Front-end code change data:
........
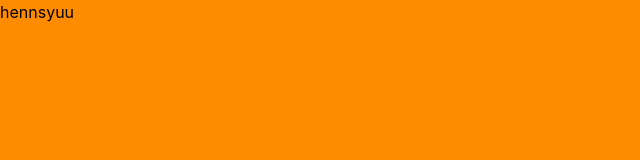
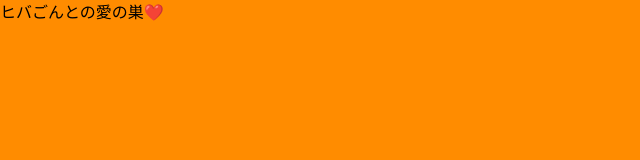
Before and after one commit to hokushi/todo_app, a Next.js app: page /hennsyuu in a window 1280 px wide. Shown: the top 160 px of the page, without its empty margins (0-640 px from the left). Built offline with nearby package versions, Linux system fonts and the light colour scheme.

Commit message:
ヒバごんとの愛の巣を作ったよ

```diff
--- a/pages/hennsyuu.js
+++ b/pages/hennsyuu.js
@@ -2,7 +2,7 @@ import React from 'react'
 
 const hennsyuu = () => {
   return (
-    <div>hennsyuu</div>
+    <div>ヒバごんとの愛の巣❤️</div>
   )
 }
 
```
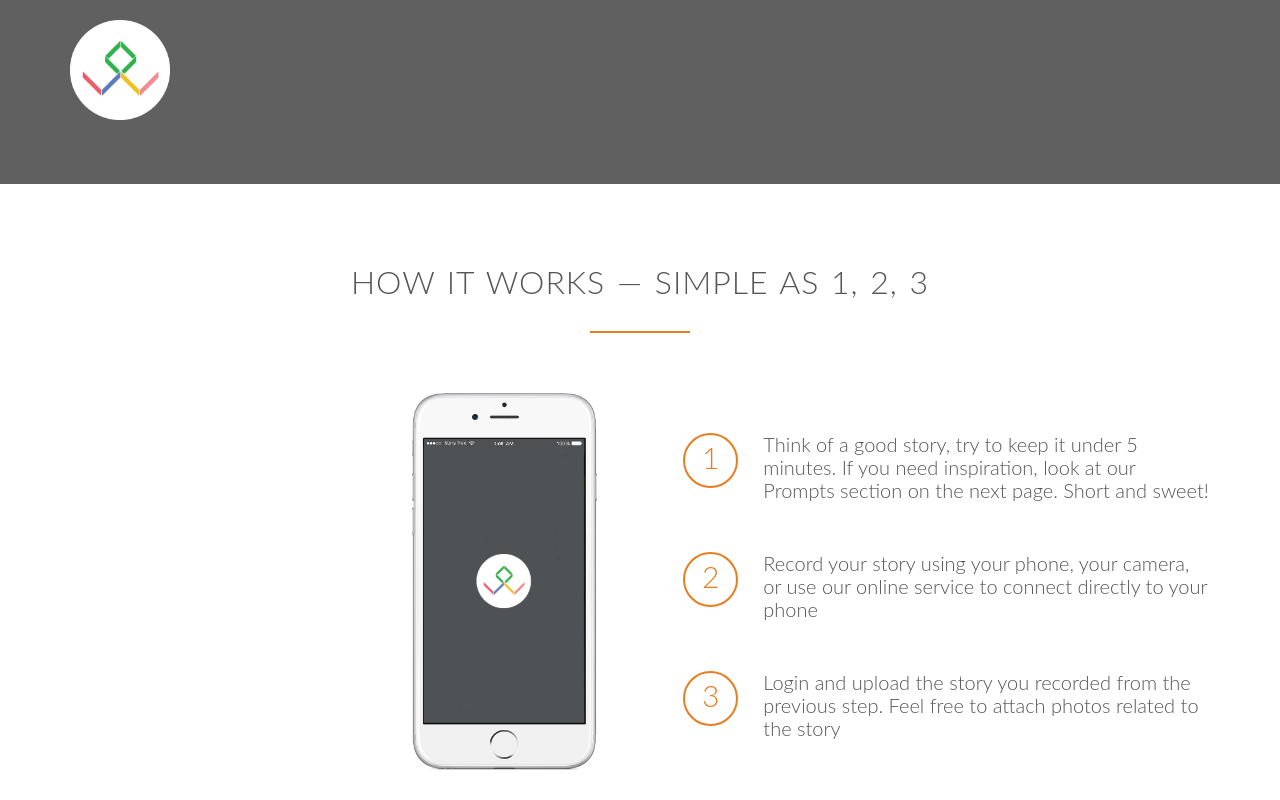
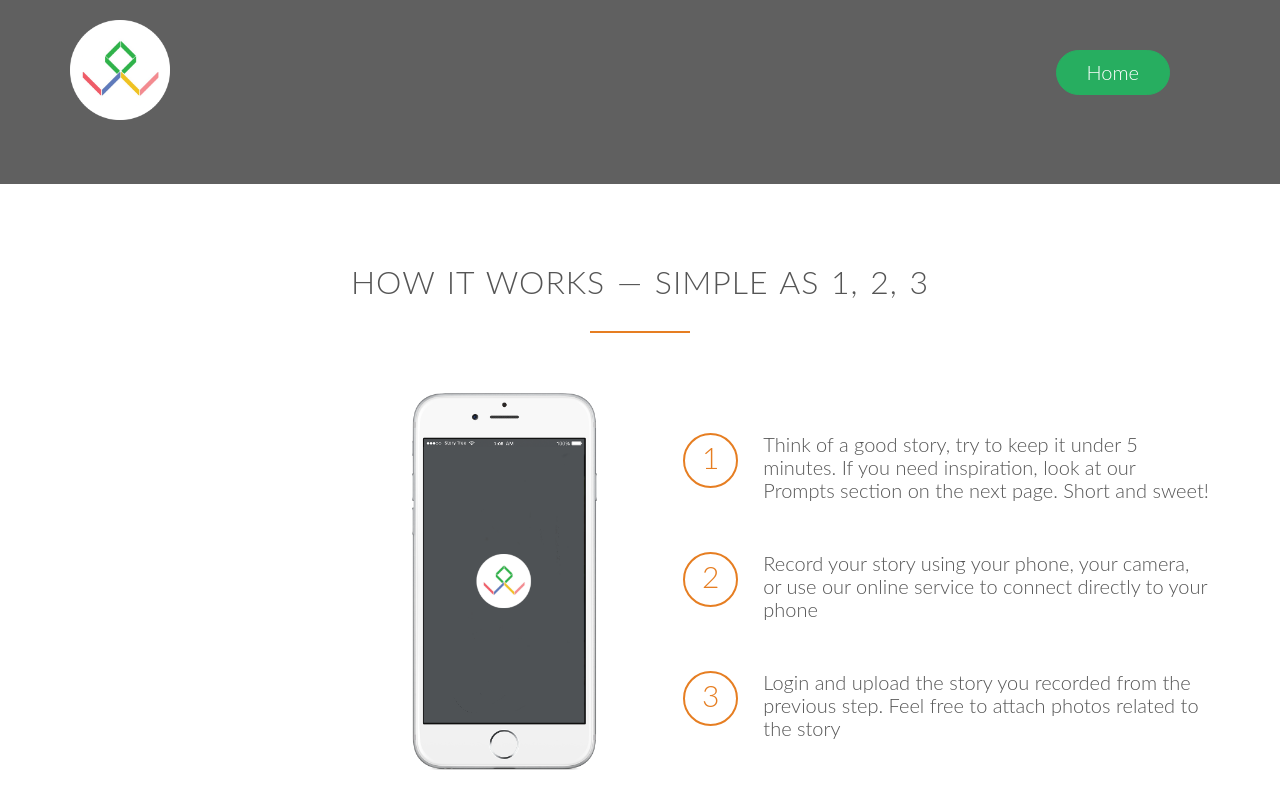
Before and after one commit to pkpkvac/simple-login, a Next.js app in the folder next-app/: page /login in a window 1280 px wide. Shown: the top 800 px of the page. Built offline with nearby package versions, Linux system fonts and the light colour scheme.

Commit message:
added home buttons

```diff
--- a/next-app/pages/index.js
+++ b/next-app/pages/index.js
@@ -31,7 +31,6 @@ function Home() {
   }
 
   const fileUploadHandler = (uploadStatus) => {
-    console.log("BRA" + uploadStatus);
     setUploadStatus(uploadStatus);
     setShowModal(true);
   };
--- a/next-app/pages/login.js
+++ b/next-app/pages/login.js
@@ -42,11 +42,27 @@ const Login = () => {
       <section class="header-lite">
         <nav>
           <div class="row">
-            <img
-              src="/images/logo-circular.png"
-              alt="Storytree logo"
-              class="logo"
-            />
+            <a
+              href="/"
+              onClick={() => {
+                Router.push("/");
+              }}
+            >
+              <img
+                src="/images/logo-circular.png"
+                alt="Storytree logo"
+                class="logo"
+              />
+            </a>
+
+            <a
+              class="btn-logout"
+              onClick={() => {
+                Router.push("/");
+              }}
+            >
+              Home
+            </a>
           </div>
         </nav>
       </section>
--- a/next-app/styles.css
+++ b/next-app/styles.css
@@ -150,7 +150,7 @@ h5 {
   font-weight: 300;
   border-radius: 200px;
   transition: background-color 0.2s, border 0.2s, color 0.2s;
-  margin-top: 2rem;
+  margin-top: 2.5rem;
   margin-right: 2rem;
   cursor: pointer;
   /* margin-bottom: 25%; */
```
Also changed, not shown: 1 other file (tests, documents, lock files or other folders).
........
Would it be possible to print the records above verbatim, pictures omitted?

# Task solution
Before and after one commit to hokushi/todo_app, a Next.js app: page /hennsyuu in a window 1280 px wide. Shown: the top 160 px of the page, without its empty margins (0-640 px from the left). Built offline with nearby package versions, Linux system fonts and the light colour scheme.

Commit message:
ヒバごんとの愛の巣を作ったよ

```diff
--- a/pages/hennsyuu.js
+++ b/pages/hennsyuu.js
@@ -2,7 +2,7 @@ import React from 'react'
 
 const hennsyuu = () => {
   return (
-    <div>hennsyuu</div>
+    <div>ヒバごんとの愛の巣❤️</div>
   )
 }
 
```
Before and after one commit to pkpkvac/simple-login, a Next.js app in the folder next-app/: page /login in a window 1280 px wide. Shown: the top 800 px of the page. Built offline with nearby package versions, Linux system fonts and the light colour scheme.

Commit message:
added home buttons

```diff
--- a/next-app/pages/index.js
+++ b/next-app/pages/index.js
@@ -31,7 +31,6 @@ function Home() {
   }
 
   const fileUploadHandler = (uploadStatus) => {
-    console.log("BRA" + uploadStatus);
     setUploadStatus(uploadStatus);
     setShowModal(true);
   };
--- a/next-app/pages/login.js
+++ b/next-app/pages/login.js
@@ -42,11 +42,27 @@ const Login = () => {
       <section class="header-lite">
         <nav>
           <div class="row">
-            <img
-              src="/images/logo-circular.png"
-              alt="Storytree logo"
-              class="logo"
-            />
+            <a
+              href="/"
+              onClick={() => {
+                Router.push("/");
+              }}
+            >
+              <img
+                src="/images/logo-circular.png"
+                alt="Storytree logo"
+                class="logo"
+              />
+            </a>
+
+            <a
+              class="btn-logout"
+              onClick={() => {
+                Router.push("/");
+              }}
+            >
+              Home
+            </a>
           </div>
         </nav>
       </section>
--- a/next-app/styles.css
+++ b/next-app/styles.css
@@ -150,7 +150,7 @@ h5 {
   font-weight: 300;
   border-radius: 200px;
   transition: background-color 0.2s, border 0.2s, color 0.2s;
-  margin-top: 2rem;
+  margin-top: 2.5rem;
   margin-right: 2rem;
   cursor: pointer;
   /* margin-bottom: 25%; */
```
Also changed, not shown: 1 other file (tests, documents, lock files or other folders).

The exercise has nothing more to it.